While it reviews safety procedures, the White House is temporarily shutting down all federal research exploring how certain viruses and bacteria become more dangerous. During this pause, the National Institutes of Health will not provide new funding for any projects involving these experiments, NIH Director Francis S. Collins says. NIH encourages those currently conducting this type of workwhether federally funded or notto voluntarily pause their research while the government determines how to proceed. The gain of function research at issue explores the steps viruses or bacteria would need to become more easily transferable or deadly. It is most well-known in the case of experiments to make the influenza, MERS, or SARS viruses more easily infectious through respiratory contact. Gain-of-function research is controversial in part because of the risks of a dangerous disease falling into the wrong hands. But the Administrations move was prompted by several recent biosecurity problems at federal labs, which failed to safely contain dangerous pathogens. For example, a sample of a highly contagious avian flu virus was accidentally shipped between federal labs without proper precautions. No one was infected or harmed in the incidents. Along with the restrictions, the Office of Science & Technology Policy announced a two-part review of this type of research. The National Science Advisory Board for Biosecurity, a federal advisory committee, will conduct the review. For the second part, the National Academy of Sciences will hold two symposia to discuss the research and review the biosecurity boards draft recommendations.

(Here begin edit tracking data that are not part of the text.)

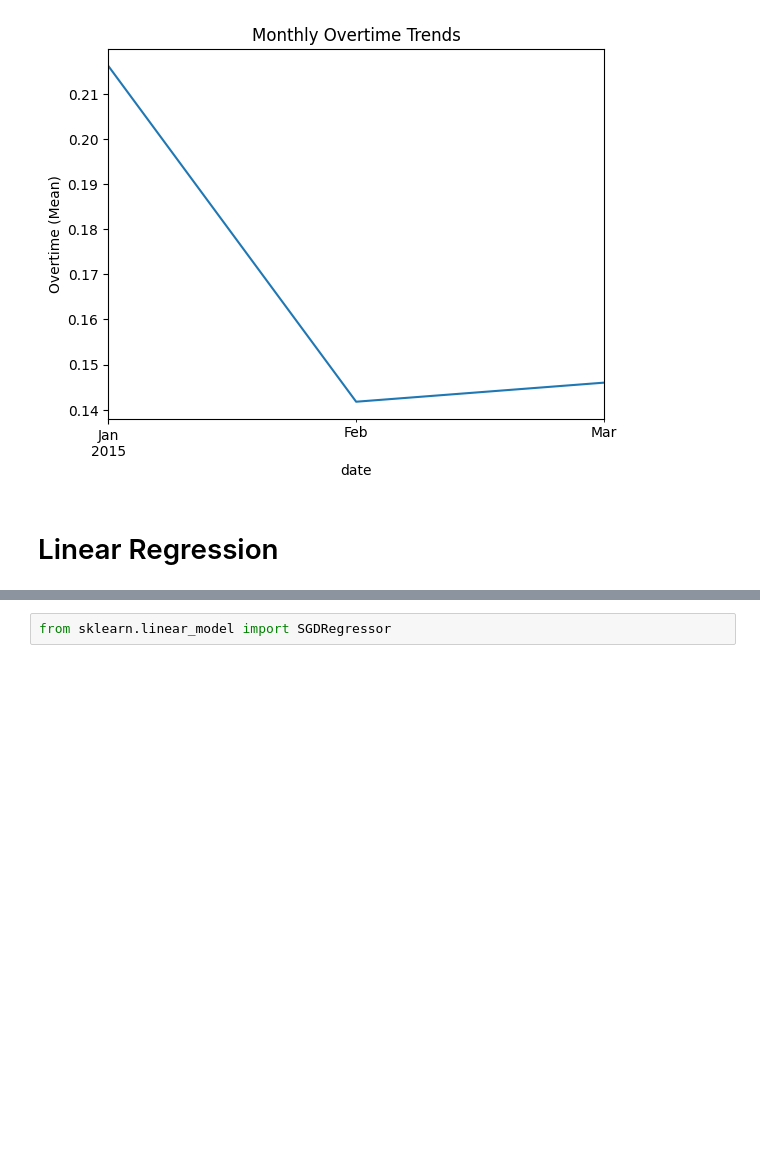
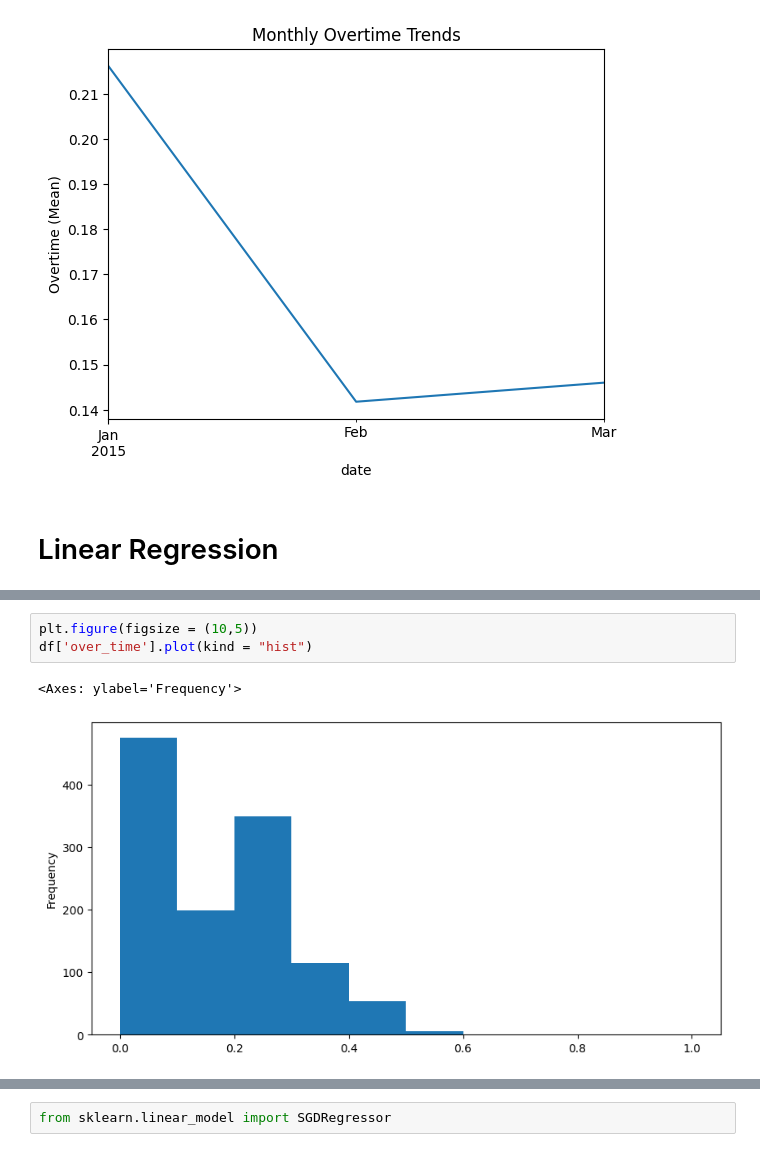
Before and after one commit to jordanchong911/Garments, a Jupyter notebook: garments.ipynb, the cells around one changed output, grey strips where cells are left out. Drawn from its saved outputs; the diff is of its cells as text; blank space fills up the shorter version.

```diff
--- a/garments.ipynb
+++ b/garments.ipynb
@@ -352,0 +339,6 @@ plt.show()
+# %%
+plt.figure(figsize = (10,5))
+df['over_time'].plot(kind = "hist")
+# %% [output]
+<Axes: ylabel='Frequency'>
+[figure, added]
```
Also changed, not shown: parts of 38 cells of this notebook, 1 other file.
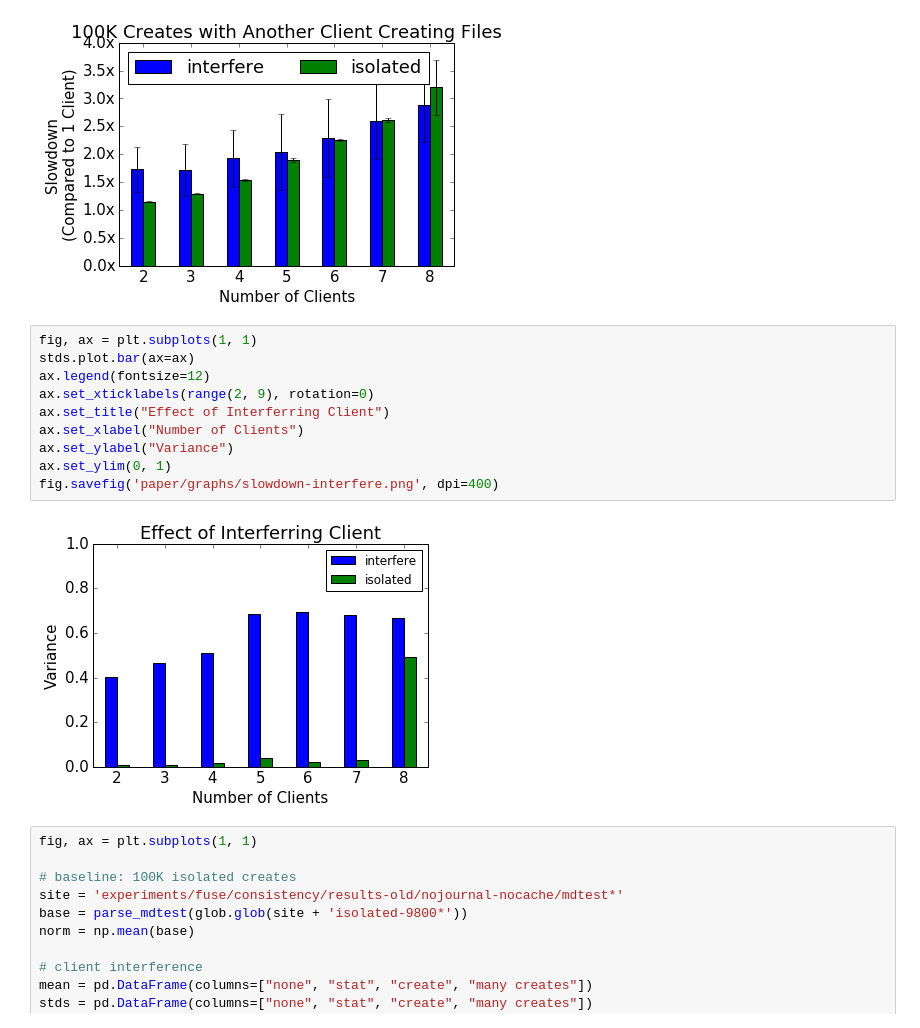
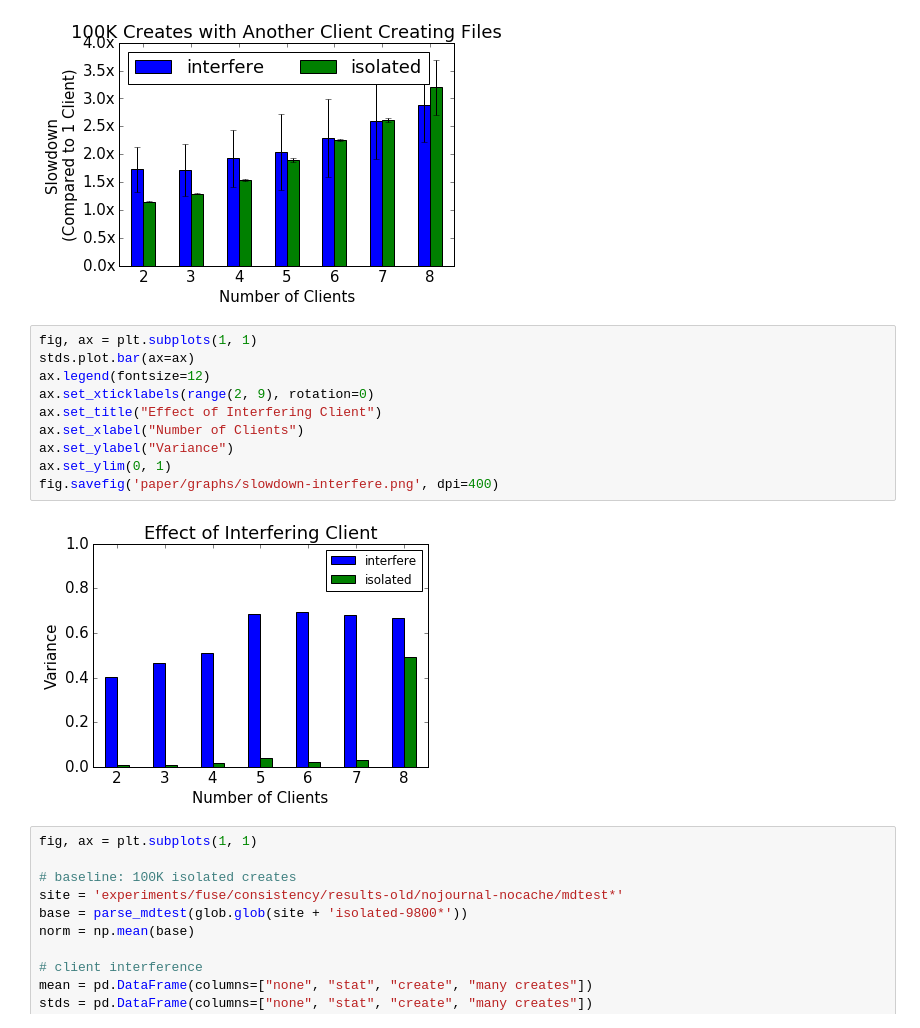
Before and after one commit to michaelsevilla/anonymous-popper, a Jupyter notebook: viz-consistency.ipynb, the cells around one changed output. Saved outputs shown, nothing was run; the diff lists cells and outputs as text.

```diff
--- a/viz-consistency.ipynb
+++ b/viz-consistency.ipynb
@@ -183,15 +183,15 @@ fig.savefig('paper/graphs/slowdown-interfere.png', dpi=400)
 # %%
 fig, ax = plt.subplots(1, 1)
 stds.plot.bar(ax=ax)
 ax.legend(fontsize=12)
 ax.set_xticklabels(range(2, 9), rotation=0)
-ax.set_title("Effect of Interferring Client")
+ax.set_title("Effect of Interfering Client")
 ax.set_xlabel("Number of Clients")
 ax.set_ylabel("Variance")
 ax.set_ylim(0, 1)
 fig.savefig('paper/graphs/slowdown-interfere.png', dpi=400)
 # %% [output]
-[figure, old version]
+[figure, new version]
 # %%
 fig, ax = plt.subplots(1, 1)
 
```
Also changed, not shown: parts of 1 cell of this notebook, 8 other files.
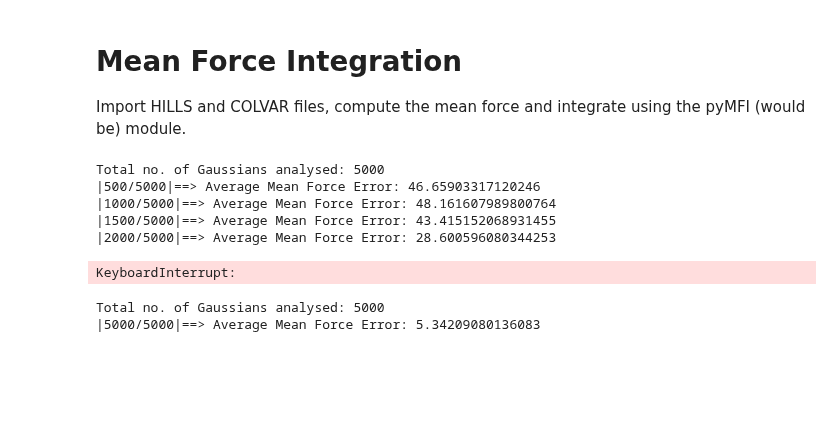
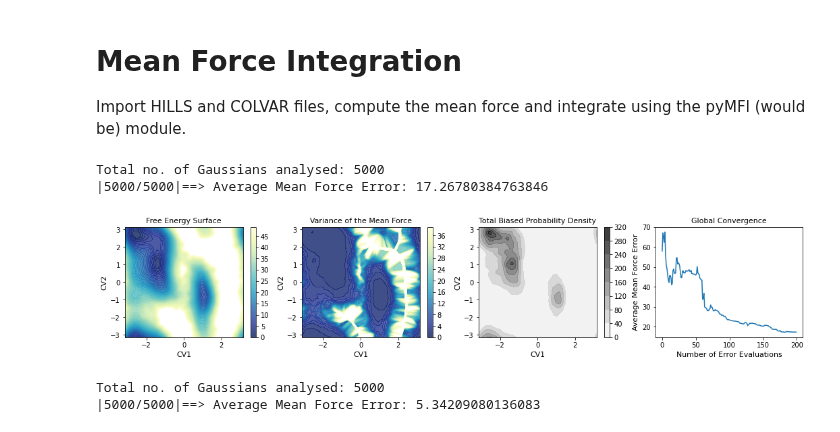
Before and after one commit to mme-ucl/MFI, a Jupyter notebook: MFI_notebook.ipynb, the cells around one changed output. Cells and saved outputs as stored; diff of their text form; code cells hidden in the pictures; blank space fills up the shorter version.

Commit message:
fixed error on MFI notebook.

```diff
--- a/MFI_notebook.ipynb
+++ b/MFI_notebook.ipynb
@@ -5,28 +5,25 @@ Import HILLS and COLVAR files, compute the mean force and integrate using the py
 # %%
 import numpy as np
 from pyMFI import MFI
 
 #Read the HILLS file
 HILLS=MFI.load_HILLS_2D(hills_name="HILLS40")
 
 #Read the Colvar File
 [position_x, position_y] = MFI.load_position_2D(position_name="position40")
 
 #Compute the time-independent mean force
-[X, Y, Ftot_den, Ftot_x, Ftot_y, ofe_map, ofe_history] = MFI.MFI_2D(HILLS = HILLS, position_x = position_x, position_y = position_y, bw = 0.1, kT = 2.49, log_pace = 10, error_pace = 200, WellTempered=1, nhills=5000, periodic=1)
+[X, Y, Ftot_den, Ftot_x, Ftot_y, ofe_map, ofe_history] = MFI.MFI_2D(HILLS = HILLS, position_x = position_x, position_y = position_y, bw = 0.1, kT = 2.49, log_pace = 1, error_pace = 200, WellTempered=1, nhills=5000, periodic=1)
 
 #integration with the FFT method
 [X, Y, FES] = MFI.FFT_intg_2D(Ftot_x, Ftot_y)
 
 # Plot Recap
 MFI.plot_recap_2D(X, Y, FES, Ftot_den, ofe_map, ofe_history)
 # %% [output]
 Total no. of Gaussians analysed: 5000
-|500/5000|==> Average Mean Force Error: 46.65903317120246
-|1000/5000|==> Average Mean Force Error: 48.161607989800764
-|1500/5000|==> Average Mean Force Error: 43.415152068931455
-|2000/5000|==> Average Mean Force Error: 28.600596080344253
+|5000/5000|==> Average Mean Force Error: 17.26780384763846
-KeyboardInterrupt:
+[figure, added]
 # %%
 #Read the HILLS file
 HILLS=MFI.load_HILLS_2D(hills_name="HILLS_potential")
```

Chemical & Engineering News, 27 October 2014 ;http://pubs.acs.org/cen/news ;